To do =
When the string "nhật" occurs in a line of the records, show that line.

Dataset excerpts =

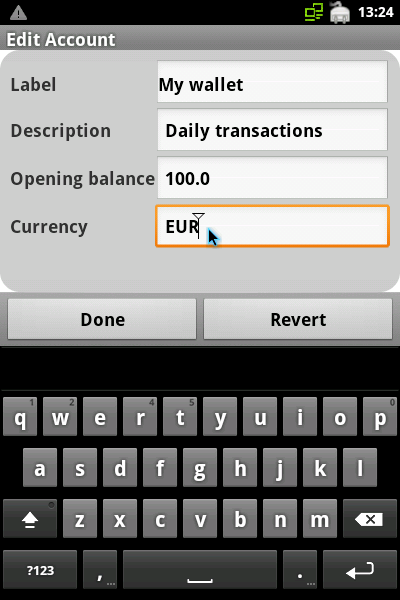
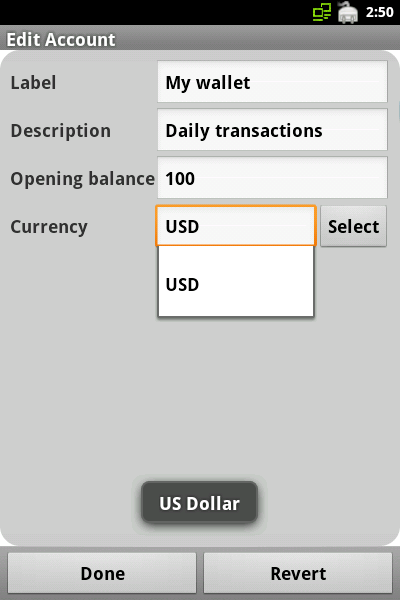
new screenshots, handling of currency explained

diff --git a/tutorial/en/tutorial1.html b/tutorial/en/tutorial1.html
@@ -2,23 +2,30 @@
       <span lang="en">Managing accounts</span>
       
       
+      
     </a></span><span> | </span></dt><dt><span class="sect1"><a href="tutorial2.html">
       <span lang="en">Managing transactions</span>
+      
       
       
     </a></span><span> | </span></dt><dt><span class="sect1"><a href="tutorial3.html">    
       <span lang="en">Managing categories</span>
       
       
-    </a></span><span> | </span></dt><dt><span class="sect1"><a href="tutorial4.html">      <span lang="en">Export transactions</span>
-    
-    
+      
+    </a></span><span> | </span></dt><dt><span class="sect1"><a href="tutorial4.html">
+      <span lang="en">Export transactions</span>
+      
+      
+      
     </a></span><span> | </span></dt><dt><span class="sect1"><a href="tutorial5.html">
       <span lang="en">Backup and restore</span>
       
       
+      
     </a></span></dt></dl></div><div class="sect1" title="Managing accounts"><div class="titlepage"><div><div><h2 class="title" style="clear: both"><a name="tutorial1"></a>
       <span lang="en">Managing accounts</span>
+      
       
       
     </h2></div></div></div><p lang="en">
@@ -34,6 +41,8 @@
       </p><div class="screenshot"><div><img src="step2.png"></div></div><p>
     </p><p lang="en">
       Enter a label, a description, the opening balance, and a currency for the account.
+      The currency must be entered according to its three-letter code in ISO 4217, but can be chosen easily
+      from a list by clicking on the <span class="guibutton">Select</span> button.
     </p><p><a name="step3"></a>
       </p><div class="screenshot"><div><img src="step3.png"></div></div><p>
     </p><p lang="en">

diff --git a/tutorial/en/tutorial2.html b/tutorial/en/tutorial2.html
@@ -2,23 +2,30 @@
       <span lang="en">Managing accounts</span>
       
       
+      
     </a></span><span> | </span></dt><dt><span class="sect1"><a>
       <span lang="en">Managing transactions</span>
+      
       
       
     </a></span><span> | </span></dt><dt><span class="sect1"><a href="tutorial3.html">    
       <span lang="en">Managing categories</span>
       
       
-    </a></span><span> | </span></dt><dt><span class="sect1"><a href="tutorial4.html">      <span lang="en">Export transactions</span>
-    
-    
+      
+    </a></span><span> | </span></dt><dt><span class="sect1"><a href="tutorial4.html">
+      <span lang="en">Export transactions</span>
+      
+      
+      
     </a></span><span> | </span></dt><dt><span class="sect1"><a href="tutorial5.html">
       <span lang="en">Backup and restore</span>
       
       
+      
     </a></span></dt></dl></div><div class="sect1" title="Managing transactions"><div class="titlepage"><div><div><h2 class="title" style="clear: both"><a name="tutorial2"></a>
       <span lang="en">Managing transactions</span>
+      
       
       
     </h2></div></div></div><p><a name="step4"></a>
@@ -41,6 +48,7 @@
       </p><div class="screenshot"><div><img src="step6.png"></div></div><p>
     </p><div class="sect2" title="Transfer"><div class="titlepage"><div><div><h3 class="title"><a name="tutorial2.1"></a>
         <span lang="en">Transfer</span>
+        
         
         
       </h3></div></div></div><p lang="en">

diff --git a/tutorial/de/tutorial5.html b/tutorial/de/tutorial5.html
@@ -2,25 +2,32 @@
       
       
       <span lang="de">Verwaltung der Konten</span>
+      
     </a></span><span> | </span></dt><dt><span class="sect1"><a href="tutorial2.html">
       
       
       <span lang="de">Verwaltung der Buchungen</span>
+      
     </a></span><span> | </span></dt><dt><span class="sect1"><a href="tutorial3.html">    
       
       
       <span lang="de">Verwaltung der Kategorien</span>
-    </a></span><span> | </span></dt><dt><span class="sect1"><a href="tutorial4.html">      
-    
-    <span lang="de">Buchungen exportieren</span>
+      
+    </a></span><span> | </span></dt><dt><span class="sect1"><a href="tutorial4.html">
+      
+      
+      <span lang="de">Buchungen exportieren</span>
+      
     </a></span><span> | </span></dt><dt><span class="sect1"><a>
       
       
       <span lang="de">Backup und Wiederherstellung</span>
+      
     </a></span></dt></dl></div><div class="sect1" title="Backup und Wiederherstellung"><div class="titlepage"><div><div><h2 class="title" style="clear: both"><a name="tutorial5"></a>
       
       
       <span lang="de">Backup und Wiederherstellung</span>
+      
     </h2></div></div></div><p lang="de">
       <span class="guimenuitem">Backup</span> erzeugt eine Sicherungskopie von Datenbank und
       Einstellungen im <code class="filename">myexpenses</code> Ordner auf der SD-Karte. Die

==

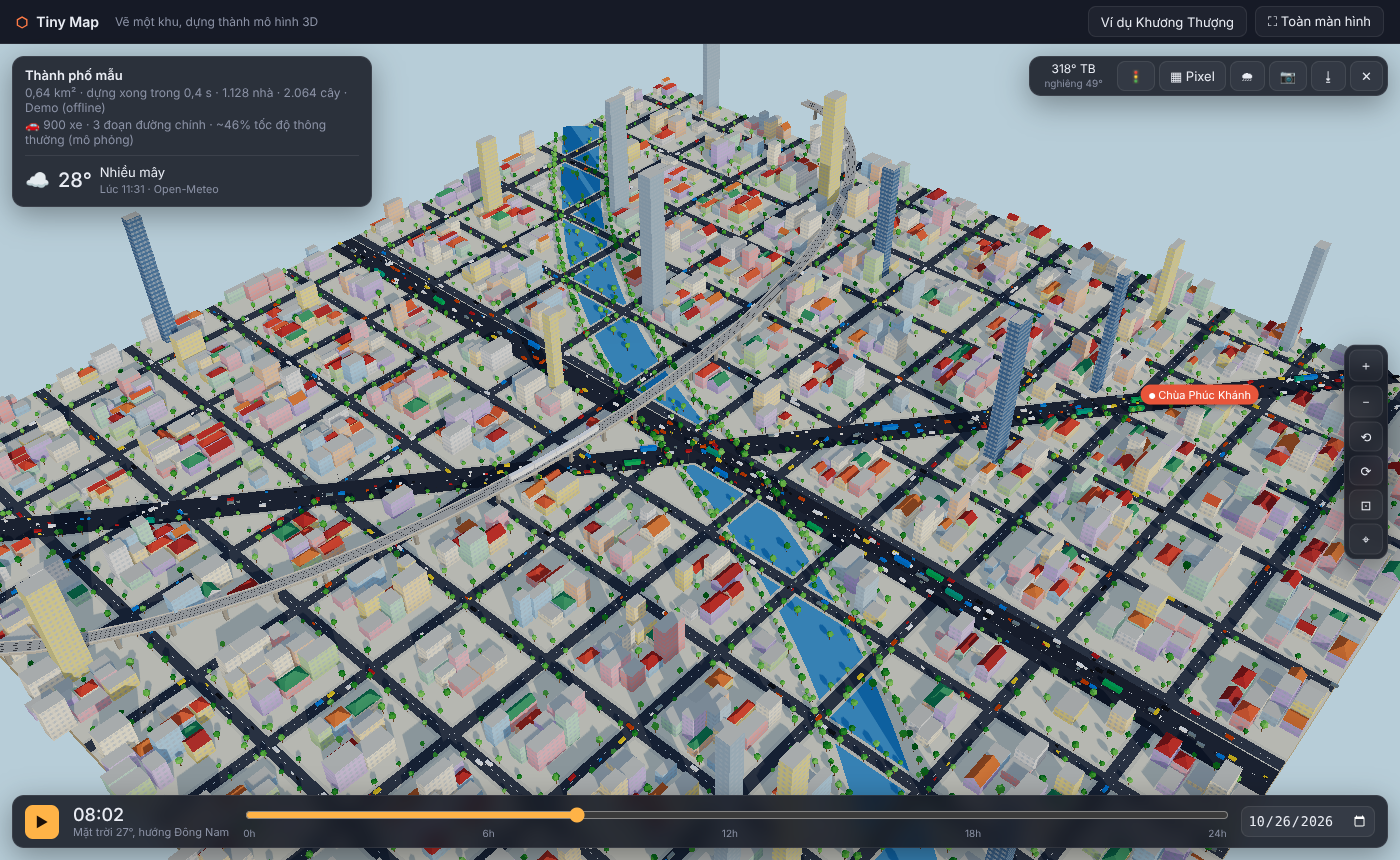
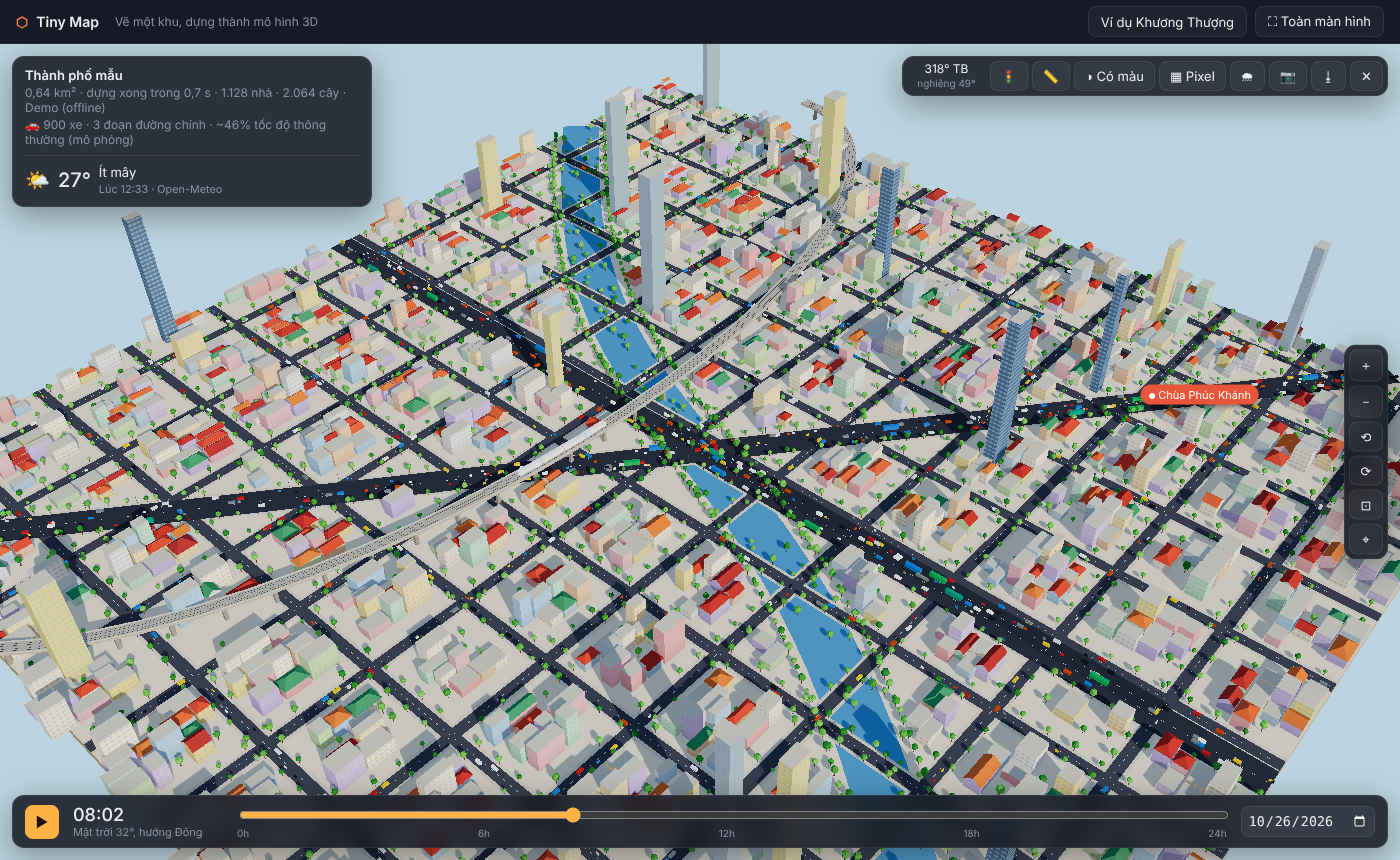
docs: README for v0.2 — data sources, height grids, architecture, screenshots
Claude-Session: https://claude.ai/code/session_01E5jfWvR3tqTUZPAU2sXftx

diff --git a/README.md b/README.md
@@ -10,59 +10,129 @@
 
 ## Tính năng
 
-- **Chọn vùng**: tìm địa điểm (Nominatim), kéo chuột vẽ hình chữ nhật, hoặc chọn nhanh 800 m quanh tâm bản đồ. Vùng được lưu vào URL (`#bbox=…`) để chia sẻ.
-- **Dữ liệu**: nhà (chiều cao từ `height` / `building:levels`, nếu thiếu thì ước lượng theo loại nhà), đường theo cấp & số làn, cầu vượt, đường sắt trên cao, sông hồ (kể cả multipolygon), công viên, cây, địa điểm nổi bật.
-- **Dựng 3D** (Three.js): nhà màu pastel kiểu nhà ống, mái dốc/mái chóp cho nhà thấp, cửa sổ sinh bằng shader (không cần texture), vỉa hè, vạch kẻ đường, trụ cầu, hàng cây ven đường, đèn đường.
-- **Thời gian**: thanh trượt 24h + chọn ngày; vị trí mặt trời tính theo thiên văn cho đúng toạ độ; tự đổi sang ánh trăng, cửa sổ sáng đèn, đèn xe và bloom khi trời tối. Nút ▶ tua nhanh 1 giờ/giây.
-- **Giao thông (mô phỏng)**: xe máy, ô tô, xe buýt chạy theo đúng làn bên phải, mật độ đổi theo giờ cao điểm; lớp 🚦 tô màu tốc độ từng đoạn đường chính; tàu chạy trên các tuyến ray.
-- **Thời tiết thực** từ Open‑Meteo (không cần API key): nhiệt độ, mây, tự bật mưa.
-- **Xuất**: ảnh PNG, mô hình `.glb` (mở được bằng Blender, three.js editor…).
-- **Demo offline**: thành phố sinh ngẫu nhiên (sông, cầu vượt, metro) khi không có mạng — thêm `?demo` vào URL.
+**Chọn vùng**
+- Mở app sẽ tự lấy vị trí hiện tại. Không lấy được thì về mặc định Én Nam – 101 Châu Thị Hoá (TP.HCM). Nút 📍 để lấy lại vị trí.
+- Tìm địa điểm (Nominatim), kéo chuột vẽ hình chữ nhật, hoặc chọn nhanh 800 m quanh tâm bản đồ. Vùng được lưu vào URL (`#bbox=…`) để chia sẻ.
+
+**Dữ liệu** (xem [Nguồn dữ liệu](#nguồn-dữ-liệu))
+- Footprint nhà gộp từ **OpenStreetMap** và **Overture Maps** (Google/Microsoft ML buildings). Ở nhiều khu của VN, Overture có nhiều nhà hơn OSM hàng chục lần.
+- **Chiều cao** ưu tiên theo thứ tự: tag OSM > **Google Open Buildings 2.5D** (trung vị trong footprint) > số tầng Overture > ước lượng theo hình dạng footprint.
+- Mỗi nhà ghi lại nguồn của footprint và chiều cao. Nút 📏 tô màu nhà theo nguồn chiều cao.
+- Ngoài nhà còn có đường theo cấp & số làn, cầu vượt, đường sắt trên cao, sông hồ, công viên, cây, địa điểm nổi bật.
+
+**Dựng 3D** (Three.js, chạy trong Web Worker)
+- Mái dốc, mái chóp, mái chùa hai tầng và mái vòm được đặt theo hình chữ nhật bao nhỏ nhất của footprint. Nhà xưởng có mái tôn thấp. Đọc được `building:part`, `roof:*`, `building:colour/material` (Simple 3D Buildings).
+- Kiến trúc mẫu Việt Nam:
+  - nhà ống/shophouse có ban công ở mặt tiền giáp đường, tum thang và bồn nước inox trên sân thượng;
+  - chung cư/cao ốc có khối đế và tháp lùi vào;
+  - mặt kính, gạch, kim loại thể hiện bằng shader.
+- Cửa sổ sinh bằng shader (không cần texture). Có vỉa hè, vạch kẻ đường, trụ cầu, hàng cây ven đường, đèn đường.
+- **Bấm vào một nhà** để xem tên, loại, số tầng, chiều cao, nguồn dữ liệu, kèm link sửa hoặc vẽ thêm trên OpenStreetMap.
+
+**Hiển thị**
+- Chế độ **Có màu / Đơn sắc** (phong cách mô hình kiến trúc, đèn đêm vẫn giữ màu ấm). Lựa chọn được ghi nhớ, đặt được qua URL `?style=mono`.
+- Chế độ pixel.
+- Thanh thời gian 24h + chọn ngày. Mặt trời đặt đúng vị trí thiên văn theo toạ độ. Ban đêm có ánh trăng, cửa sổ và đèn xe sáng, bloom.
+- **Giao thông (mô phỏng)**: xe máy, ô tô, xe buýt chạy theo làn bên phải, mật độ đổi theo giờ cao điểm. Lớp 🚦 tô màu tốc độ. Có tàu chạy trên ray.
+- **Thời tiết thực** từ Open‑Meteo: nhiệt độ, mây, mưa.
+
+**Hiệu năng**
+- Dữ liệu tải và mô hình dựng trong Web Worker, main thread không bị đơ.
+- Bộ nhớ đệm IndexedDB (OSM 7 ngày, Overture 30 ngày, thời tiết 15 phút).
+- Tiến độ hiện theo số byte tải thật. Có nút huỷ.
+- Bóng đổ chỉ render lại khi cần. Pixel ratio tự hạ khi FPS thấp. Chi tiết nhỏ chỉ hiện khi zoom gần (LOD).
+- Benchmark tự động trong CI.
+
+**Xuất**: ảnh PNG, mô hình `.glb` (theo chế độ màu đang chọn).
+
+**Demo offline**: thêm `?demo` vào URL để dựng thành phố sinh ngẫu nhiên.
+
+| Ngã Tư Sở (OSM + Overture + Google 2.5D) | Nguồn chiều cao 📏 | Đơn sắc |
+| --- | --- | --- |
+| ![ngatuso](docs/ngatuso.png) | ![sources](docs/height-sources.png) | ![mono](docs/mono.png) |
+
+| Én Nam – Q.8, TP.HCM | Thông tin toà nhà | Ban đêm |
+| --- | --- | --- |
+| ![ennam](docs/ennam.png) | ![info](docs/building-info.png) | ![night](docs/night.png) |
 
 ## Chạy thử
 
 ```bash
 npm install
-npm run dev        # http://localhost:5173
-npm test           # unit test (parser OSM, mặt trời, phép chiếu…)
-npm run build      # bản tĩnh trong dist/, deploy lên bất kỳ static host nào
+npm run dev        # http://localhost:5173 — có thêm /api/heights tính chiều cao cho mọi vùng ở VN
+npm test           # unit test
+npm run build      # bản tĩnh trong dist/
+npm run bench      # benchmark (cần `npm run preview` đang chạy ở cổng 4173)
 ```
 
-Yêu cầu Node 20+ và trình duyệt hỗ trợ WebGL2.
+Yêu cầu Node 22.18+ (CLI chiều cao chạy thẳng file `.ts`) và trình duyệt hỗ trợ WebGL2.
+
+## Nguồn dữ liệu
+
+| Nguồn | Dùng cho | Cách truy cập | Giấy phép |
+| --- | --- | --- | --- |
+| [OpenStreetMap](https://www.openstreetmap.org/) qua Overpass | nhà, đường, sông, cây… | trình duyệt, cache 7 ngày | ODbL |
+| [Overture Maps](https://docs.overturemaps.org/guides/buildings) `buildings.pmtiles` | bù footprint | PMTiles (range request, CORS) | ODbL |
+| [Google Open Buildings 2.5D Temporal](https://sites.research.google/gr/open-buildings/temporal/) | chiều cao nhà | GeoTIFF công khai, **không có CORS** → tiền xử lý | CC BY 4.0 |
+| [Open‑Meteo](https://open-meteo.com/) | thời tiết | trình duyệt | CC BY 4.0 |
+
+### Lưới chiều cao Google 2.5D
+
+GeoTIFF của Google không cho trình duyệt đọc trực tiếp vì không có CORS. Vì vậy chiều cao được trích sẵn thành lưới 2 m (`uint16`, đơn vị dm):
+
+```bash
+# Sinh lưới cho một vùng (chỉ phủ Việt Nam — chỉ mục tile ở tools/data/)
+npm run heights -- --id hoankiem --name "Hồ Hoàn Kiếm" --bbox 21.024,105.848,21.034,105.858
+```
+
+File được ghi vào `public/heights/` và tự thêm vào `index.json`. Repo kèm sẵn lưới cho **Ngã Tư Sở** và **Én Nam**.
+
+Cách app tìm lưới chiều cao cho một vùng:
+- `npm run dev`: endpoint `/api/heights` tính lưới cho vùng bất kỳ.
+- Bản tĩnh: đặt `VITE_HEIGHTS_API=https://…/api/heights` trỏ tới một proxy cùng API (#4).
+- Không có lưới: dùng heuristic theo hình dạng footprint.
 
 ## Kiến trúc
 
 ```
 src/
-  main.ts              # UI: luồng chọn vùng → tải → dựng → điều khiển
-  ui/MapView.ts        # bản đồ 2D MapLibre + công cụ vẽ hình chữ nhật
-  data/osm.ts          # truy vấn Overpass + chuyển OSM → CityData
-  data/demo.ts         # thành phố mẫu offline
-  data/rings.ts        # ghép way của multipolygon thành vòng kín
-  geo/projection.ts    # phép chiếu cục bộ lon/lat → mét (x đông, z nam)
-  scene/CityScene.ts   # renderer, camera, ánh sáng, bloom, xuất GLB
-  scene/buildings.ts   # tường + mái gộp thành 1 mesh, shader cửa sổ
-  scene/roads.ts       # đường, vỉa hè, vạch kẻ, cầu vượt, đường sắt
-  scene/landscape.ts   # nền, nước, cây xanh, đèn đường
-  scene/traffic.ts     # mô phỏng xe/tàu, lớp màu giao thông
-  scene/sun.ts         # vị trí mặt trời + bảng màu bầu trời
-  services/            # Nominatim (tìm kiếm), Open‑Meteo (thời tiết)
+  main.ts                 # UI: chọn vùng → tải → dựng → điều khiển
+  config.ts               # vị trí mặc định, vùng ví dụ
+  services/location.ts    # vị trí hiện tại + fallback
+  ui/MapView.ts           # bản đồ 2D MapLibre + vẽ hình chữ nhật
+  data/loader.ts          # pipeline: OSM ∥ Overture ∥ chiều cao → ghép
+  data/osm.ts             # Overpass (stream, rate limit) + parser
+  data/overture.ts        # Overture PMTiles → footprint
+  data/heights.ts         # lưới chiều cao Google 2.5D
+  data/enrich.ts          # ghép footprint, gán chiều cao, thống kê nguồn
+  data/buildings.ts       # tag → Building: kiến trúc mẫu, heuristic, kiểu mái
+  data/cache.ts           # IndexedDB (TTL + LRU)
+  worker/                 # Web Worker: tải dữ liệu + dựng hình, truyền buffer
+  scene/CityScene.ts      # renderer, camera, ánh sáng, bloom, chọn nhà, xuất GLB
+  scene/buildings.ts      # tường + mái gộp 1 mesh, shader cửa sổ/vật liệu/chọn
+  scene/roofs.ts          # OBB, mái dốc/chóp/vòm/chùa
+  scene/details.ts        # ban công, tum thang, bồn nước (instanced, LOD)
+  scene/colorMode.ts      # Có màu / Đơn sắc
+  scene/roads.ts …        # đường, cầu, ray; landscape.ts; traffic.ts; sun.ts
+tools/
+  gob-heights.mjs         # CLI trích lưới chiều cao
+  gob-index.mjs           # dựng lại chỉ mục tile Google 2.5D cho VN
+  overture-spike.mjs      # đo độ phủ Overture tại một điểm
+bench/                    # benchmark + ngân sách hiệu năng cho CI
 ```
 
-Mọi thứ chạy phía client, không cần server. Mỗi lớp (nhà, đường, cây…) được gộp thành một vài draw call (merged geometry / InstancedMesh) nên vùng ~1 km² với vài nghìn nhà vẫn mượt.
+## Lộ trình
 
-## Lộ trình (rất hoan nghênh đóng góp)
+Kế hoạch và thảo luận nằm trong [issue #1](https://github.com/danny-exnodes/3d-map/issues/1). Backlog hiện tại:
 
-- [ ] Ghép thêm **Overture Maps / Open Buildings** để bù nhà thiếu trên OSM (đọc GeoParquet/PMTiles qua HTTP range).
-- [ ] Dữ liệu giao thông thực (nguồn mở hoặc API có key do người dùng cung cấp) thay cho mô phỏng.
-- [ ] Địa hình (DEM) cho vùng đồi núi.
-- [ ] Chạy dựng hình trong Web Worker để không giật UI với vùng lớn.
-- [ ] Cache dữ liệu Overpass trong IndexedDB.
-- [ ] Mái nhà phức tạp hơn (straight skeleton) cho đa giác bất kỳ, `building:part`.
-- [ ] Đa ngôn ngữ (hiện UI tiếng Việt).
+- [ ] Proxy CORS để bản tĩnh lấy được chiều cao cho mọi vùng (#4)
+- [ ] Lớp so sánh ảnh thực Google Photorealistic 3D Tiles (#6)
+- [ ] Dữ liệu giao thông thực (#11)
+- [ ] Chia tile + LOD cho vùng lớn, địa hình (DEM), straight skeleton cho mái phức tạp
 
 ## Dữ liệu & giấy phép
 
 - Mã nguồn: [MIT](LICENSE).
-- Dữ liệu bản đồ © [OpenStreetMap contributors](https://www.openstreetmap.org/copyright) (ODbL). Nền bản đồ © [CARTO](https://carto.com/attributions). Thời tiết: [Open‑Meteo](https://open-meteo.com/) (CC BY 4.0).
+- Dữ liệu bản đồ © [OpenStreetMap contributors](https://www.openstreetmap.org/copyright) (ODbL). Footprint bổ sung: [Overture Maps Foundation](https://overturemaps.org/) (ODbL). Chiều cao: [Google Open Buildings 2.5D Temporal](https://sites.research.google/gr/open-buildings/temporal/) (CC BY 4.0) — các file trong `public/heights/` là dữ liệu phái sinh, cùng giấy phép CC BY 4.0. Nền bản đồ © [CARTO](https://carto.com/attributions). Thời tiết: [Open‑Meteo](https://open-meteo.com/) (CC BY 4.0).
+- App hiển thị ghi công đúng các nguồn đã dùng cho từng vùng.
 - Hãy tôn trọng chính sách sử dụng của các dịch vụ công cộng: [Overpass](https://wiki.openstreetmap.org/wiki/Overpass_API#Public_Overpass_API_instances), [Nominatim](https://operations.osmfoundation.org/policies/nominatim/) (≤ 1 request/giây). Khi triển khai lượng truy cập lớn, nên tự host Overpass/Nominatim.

Answer to the problem =
-- **Chọn vùng**: tìm địa điểm (Nominatim), kéo chuột vẽ hình chữ nhật, hoặc chọn nhanh 800 m quanh tâm bản đồ. Vùng được lưu vào URL (`#bbox=…`) để chia sẻ.
+- Tìm địa điểm (Nominatim), kéo chuột vẽ hình chữ nhật, hoặc chọn nhanh 800 m quanh tâm bản đồ. Vùng được lưu vào URL (`#bbox=…`) để chia sẻ.
+- Mái dốc, mái chóp, mái chùa hai tầng và mái vòm được đặt theo hình chữ nhật bao nhỏ nhất của footprint. Nhà xưởng có mái tôn thấp. Đọc được `building:part`, `roof:*`, `building:colour/material` (Simple 3D Buildings).
-  ui/MapView.ts        # bản đồ 2D MapLibre + công cụ vẽ hình chữ nhật
+  ui/MapView.ts           # bản đồ 2D MapLibre + vẽ hình chữ nhật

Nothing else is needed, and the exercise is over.